A cursory sociological analysis would show that a predominant segment of the offenders come from backgrounds that support the khap panchayats around Delhi, village kangaroo courts that dispense quick justice, chiefly against the social mixing of boys and girls from different castes.

The khap’s brand of widespread ‘honour killings’ closely resembles the practice favoured by the Taliban. Is there a study of Delhi policemen who support the khap panchayats, and who expectedly also blame women for inviting rape?

We hanged Satwant Singh for Indira Gandhi’s murder. His memory is worshipped in Punjab.

If the Gandhi family believes they have atoned for the assault on the Golden Temple and for all the injustices against the Sikh youth by placing high-visibility Sikh officials in government posts, they should hear the hiss of the Sikh taxi drivers when they remember 1984.

It’s almost three decades since the massacre of thousands of members of their faith. Not a single Congress politician has been convicted for leading the charge. The death toll was at least 50 times more than was inflicted by Kasab and his cohorts.

There was something arbitrary about Kasab’s hanging. A few years ago, a Kashmiri vegetable vendor was handed capital punishment on the basis of circumstantial evidence that he plotted the December 2001 armed attack on parliament.

The order said Afzal Guru should be hanged to assuage the collective conscience of society. Guru is still lingering in jail robbing the Indian society of its ghoulish salve. Kasab’s was an open and shut case by comparison.

However, there are several more death-row convicts awaiting justice for years. Why was he killed first? Was it the enormity of his crime? Is there a law to determine the order in which the convicts would be sent to the gallows? If it is a decision of the president alone, it only raises more questions.

Why was Kasab not given his right to seek a judicial review of the president’s decision? It is an inviolable legal right of a condemned prisoner. Did he know about it? Did he turn it down?

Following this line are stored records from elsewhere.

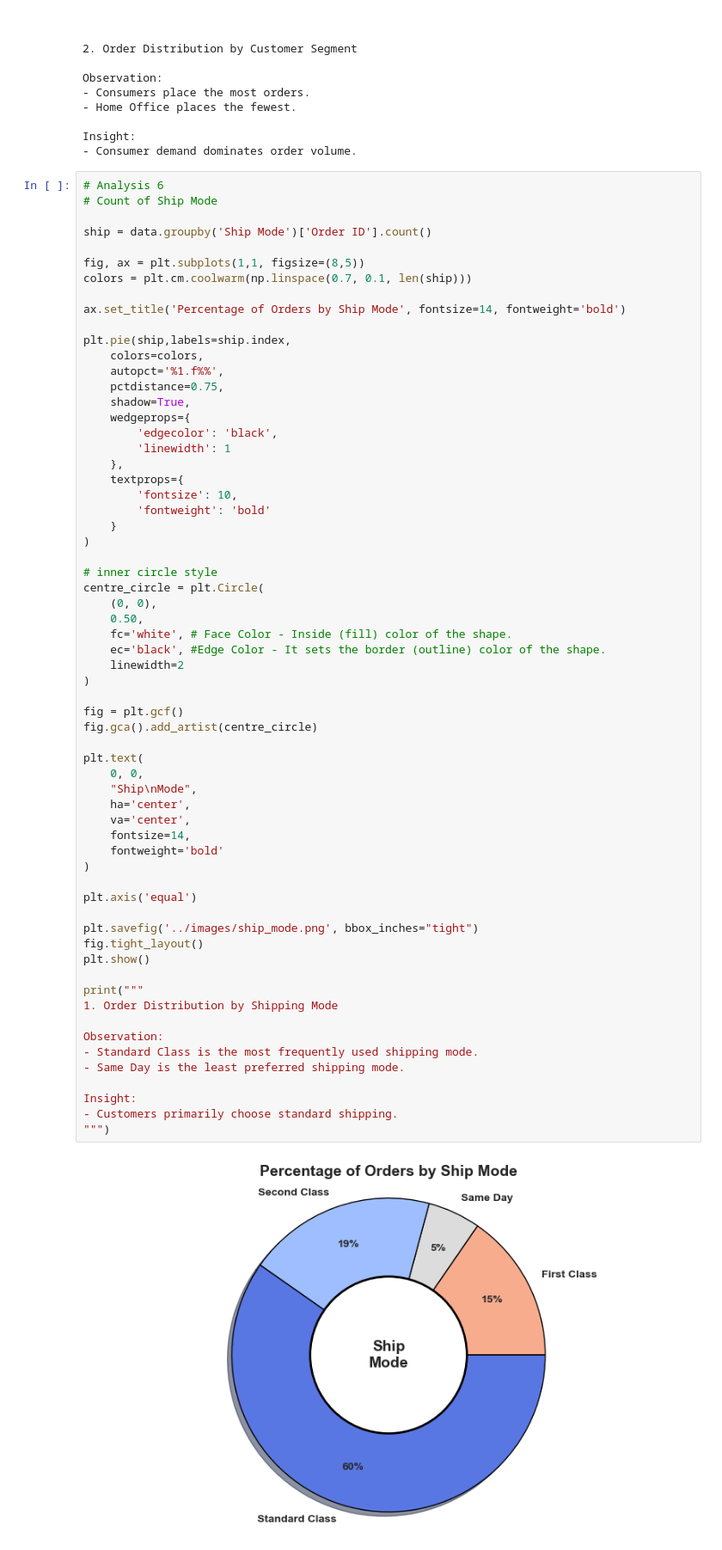
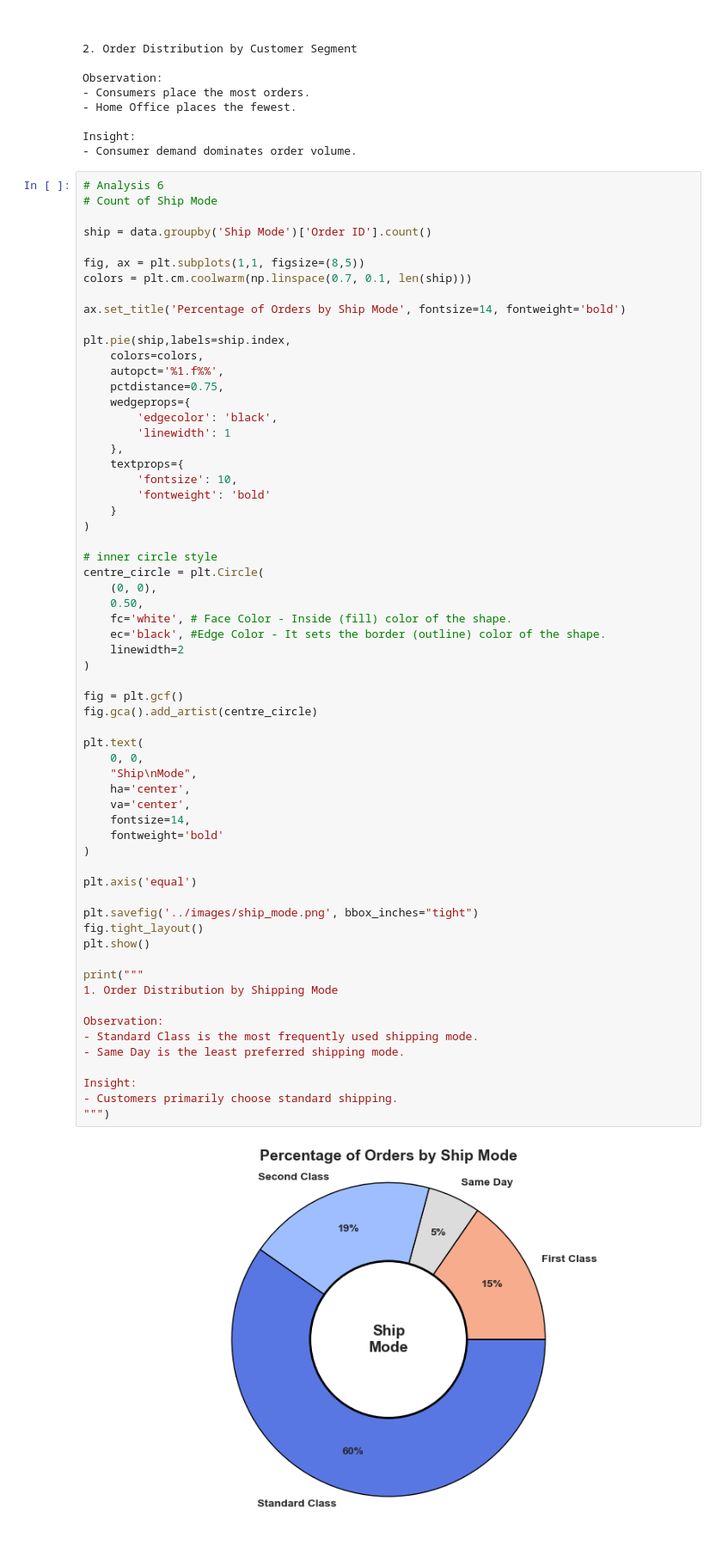
Before and after one commit to rBrijesh5/Superstore-Sales-Analytics, a Jupyter notebook: notebooks/analysis.ipynb, the cells around one changed output. Shown at 86% size. Saved outputs shown, nothing was run; the diff lists cells and outputs as text.

Commit message:
Added more graph

```diff
--- a/notebooks/analysis.ipynb
+++ b/notebooks/analysis.ipynb
@@ -542,7 +542,6 @@ plt.pie(ship,labels=ship.index,
     colors=colors,
     autopct='%1.f%%',
     pctdistance=0.75,
-    shadow=True,
     wedgeprops={
         'edgecolor': 'black',
         'linewidth': 1
@@ -564,34 +563,34 @@ centre_circle = plt.Circle(
 
 fig = plt.gcf()
 fig.gca().add_artist(centre_circle)
 
 plt.text(
     0, 0,
     "Ship\nMode",
     ha='center',
     va='center',
     fontsize=14,
     fontweight='bold'
 )
 
 plt.axis('equal')
 
 plt.savefig('../images/ship_mode.png', bbox_inches="tight")
 fig.tight_layout()
 plt.show()
 
 print("""
 1. Order Distribution by Shipping Mode
 
 Observation:
 - Standard Class is the most frequently used shipping mode.
 - Same Day is the least preferred shipping mode.
 
 Insight:
 - Customers primarily choose standard shipping.
 """)
 # %% [output]
-[figure, old version]
+[figure, new version]
 1. Order Distribution by Shipping Mode
 
 Observation:
```
Also changed, not shown: parts of 4 cells of this notebook, 4 other files.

What if the president is a bleeding heart liberal (as we would like them to be) and he or she opposes capital punishment. Does the president impose his or her choice in the matter? Conversely, what if the head of state is a closet lover of the death sentence? Where is the impersonal, unbiased promise of justice?

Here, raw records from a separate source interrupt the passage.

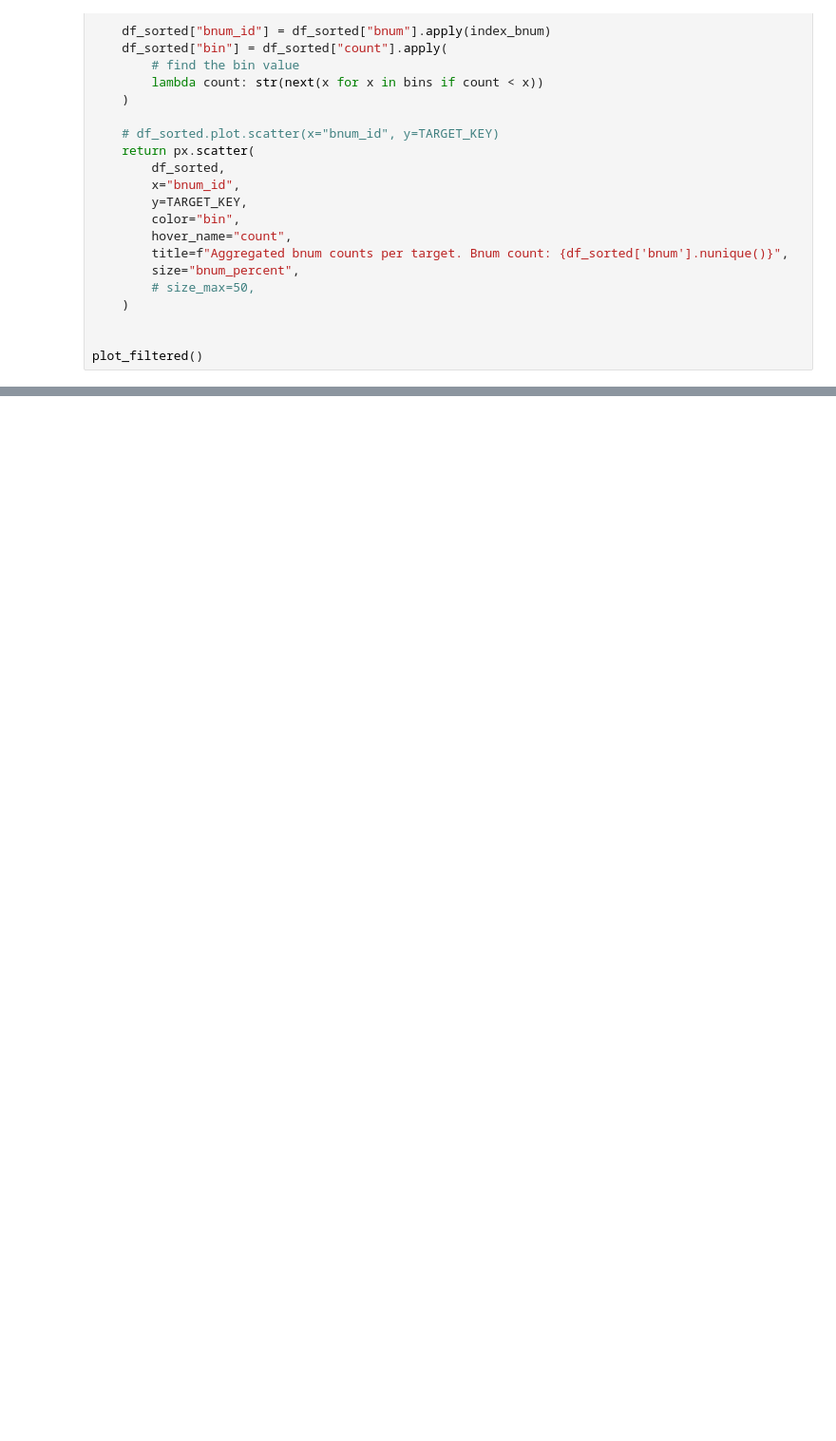
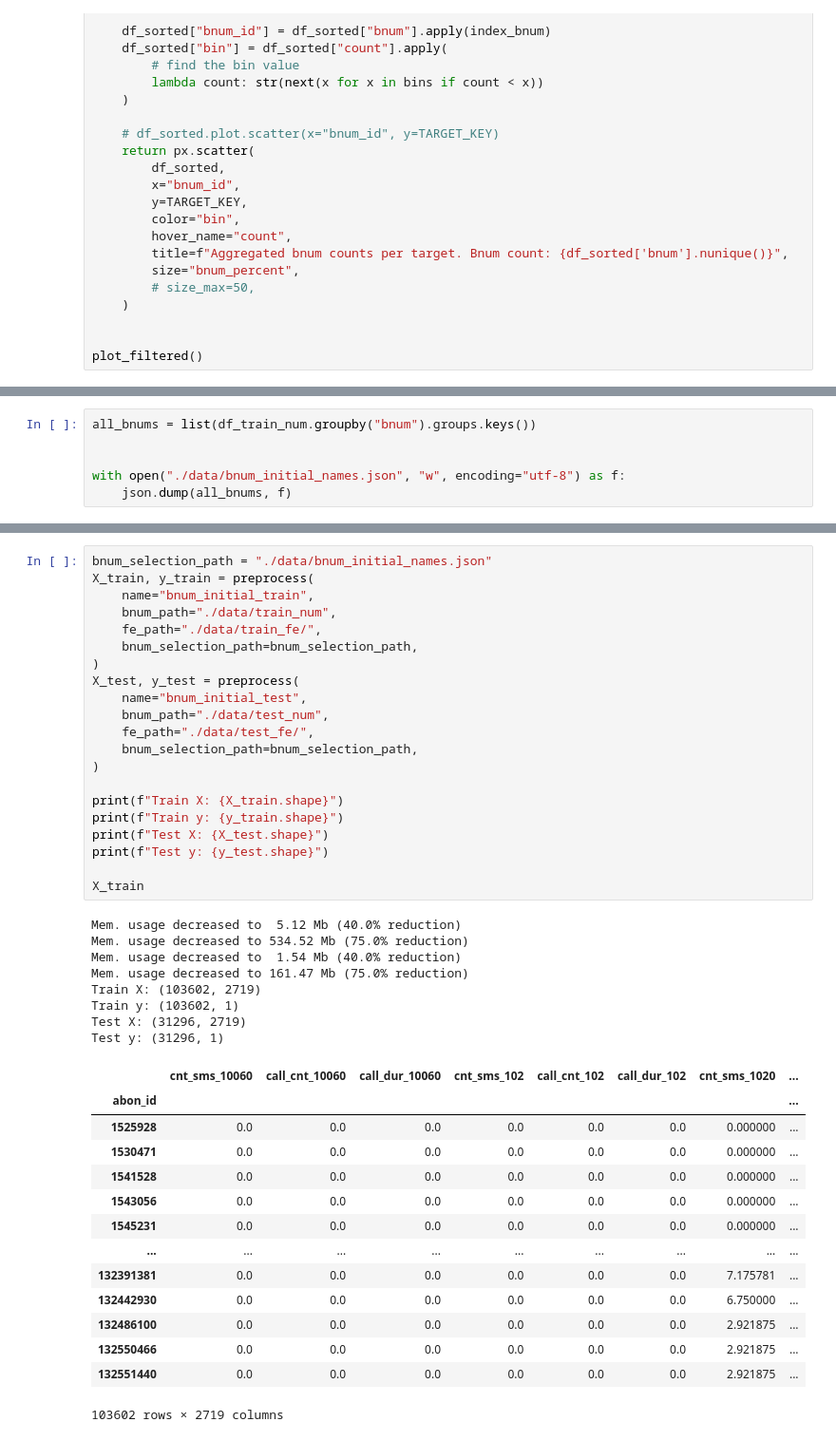
Before and after one commit to SleepWalker/bdl5-2024-ml-final-project, a Jupyter notebook: 02_bnum_eda.ipynb, the cells around one changed output, grey strips where cells are left out. Shown at 95% size. Drawn from its saved outputs; the diff is of its cells as text; blank space fills up the shorter version.

```diff
--- a/02_bnum_eda.ipynb
+++ b/02_bnum_eda.ipynb
@@ -367,0 +518,6 @@ Subscribers without bnum data: 35118 (23.90%)
+# %%
+all_bnums = list(df_train_num.groupby("bnum").groups.keys())
+
+
+with open("./data/bnum_initial_names.json", "w", encoding="utf-8") as f:
+    json.dump(all_bnums, f)
@@ -367,0 +625,44 @@ Subscribers without bnum data: 35118 (23.90%)
+# %%
+bnum_selection_path = "./data/bnum_initial_names.json"
+X_train, y_train = preprocess(
+    name="bnum_initial_train",
+    bnum_path="./data/train_num",
+    fe_path="./data/train_fe/",
+    bnum_selection_path=bnum_selection_path,
+)
+X_test, y_test = preprocess(
+    name="bnum_initial_test",
+    bnum_path="./data/test_num",
+    fe_path="./data/test_fe/",
+    bnum_selection_path=bnum_selection_path,
+)
+
+print(f"Train X: {X_train.shape}")
+print(f"Train y: {y_train.shape}")
+print(f"Test X: {X_test.shape}")
+print(f"Test y: {y_test.shape}")
+
+X_train
+# %% [output]
+Mem. usage decreased to  5.12 Mb (40.0% reduction)
+Mem. usage decreased to 534.52 Mb (75.0% reduction)
+Mem. usage decreased to  1.54 Mb (40.0% reduction)
+Mem. usage decreased to 161.47 Mb (75.0% reduction)
+Train X: (103602, 2719)
+Train y: (103602, 1)
+Test X: (31296, 2719)
+Test y: (31296, 1)
+|  | cnt_sms_10060 | call_cnt_10060 | call_dur_10060 | cnt_sms_102 | call_cnt_102 | call_dur_102 | cnt_sms_1020 | ... |
+| abon_id |  |  |  |  |  |  |  | ... |
+| 1525928 | 0.0 | 0.0 | 0.0 | 0.0 | 0.0 | 0.0 | 0.000000 | ... |
+| 1530471 | 0.0 | 0.0 | 0.0 | 0.0 | 0.0 | 0.0 | 0.000000 | ... |
+| 1541528 | 0.0 | 0.0 | 0.0 | 0.0 | 0.0 | 0.0 | 0.000000 | ... |
+| 1543056 | 0.0 | 0.0 | 0.0 | 0.0 | 0.0 | 0.0 | 0.000000 | ... |
+| 1545231 | 0.0 | 0.0 | 0.0 | 0.0 | 0.0 | 0.0 | 0.000000 | ... |
+| ... | ... | ... | ... | ... | ... | ... | ... | ... |
+| 132391381 | 0.0 | 0.0 | 0.0 | 0.0 | 0.0 | 0.0 | 7.175781 | ... |
+| 132442930 | 0.0 | 0.0 | 0.0 | 0.0 | 0.0 | 0.0 | 6.750000 | ... |
+| 132486100 | 0.0 | 0.0 | 0.0 | 0.0 | 0.0 | 0.0 | 2.921875 | ... |
+| 132550466 | 0.0 | 0.0 | 0.0 | 0.0 | 0.0 | 0.0 | 2.921875 | ... |
+| 132551440 | 0.0 | 0.0 | 0.0 | 0.0 | 0.0 | 0.0 | 2.921875 | ... |
+103602 rows × 2719 columns
```
Also changed, not shown: parts of 31 cells of this notebook, 7 other files.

Shortly after Kasab was executed in Pune, a spokesperson for the late Bal Thackeray’s party boasted to a TV channel that the Mumbai killer’s fate may have been sealed when the Shiv Sena chief committed his support for Pranab Mukherjee’s candidature as president of India. Kasab’s death was the biggest homage to the memory of Thackeray, Sanjay Raut proclaimed.

Thackeray had told Mr Mukherjee, who came to visit the Mumbai strongman for his crucial backing in the presidential contest, that he saw the veteran Congress man as an upright nationalist. He said he expected Mr Mukherjee to swiftly send the condemned man to the gallows.

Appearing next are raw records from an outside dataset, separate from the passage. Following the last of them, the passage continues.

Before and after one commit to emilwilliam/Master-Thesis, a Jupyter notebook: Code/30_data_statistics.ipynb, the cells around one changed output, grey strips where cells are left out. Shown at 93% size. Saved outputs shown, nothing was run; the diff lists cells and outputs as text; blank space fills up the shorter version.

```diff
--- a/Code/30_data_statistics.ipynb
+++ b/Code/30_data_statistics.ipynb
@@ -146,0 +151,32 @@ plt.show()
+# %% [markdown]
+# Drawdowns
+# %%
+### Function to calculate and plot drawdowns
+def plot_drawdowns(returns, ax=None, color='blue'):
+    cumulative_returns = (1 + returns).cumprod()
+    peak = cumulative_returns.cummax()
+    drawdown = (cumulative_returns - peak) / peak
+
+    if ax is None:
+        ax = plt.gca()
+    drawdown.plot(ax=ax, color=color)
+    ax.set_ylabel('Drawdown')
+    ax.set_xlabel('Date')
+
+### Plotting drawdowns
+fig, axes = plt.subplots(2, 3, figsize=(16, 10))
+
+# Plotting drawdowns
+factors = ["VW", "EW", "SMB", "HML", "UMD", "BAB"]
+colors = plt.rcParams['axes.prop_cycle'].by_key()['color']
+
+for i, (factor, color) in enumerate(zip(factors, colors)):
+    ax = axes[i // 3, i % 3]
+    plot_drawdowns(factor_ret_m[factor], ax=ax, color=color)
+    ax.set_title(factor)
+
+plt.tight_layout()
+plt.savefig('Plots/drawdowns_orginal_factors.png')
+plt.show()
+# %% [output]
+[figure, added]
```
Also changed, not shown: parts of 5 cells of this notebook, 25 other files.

How much Thackeray’s persistence weighed in with Mr Mukherjee’s final decision is a matter of conjecture and will probably never be known. But who can deny the larger, (though not very large) benefit the Congress expects to gain out of the sordid episode.

Kasab was reportedly humming Hindi movie songs during his long stay on death row, not fully aware of the enormity of his crime. Nor will his death stop another gun-toting delinquent from killing people senselessly, nor from smiling at his would-be executioners while still humming a juvenile song.

The writer is Dawn’s correspondent in Delhi.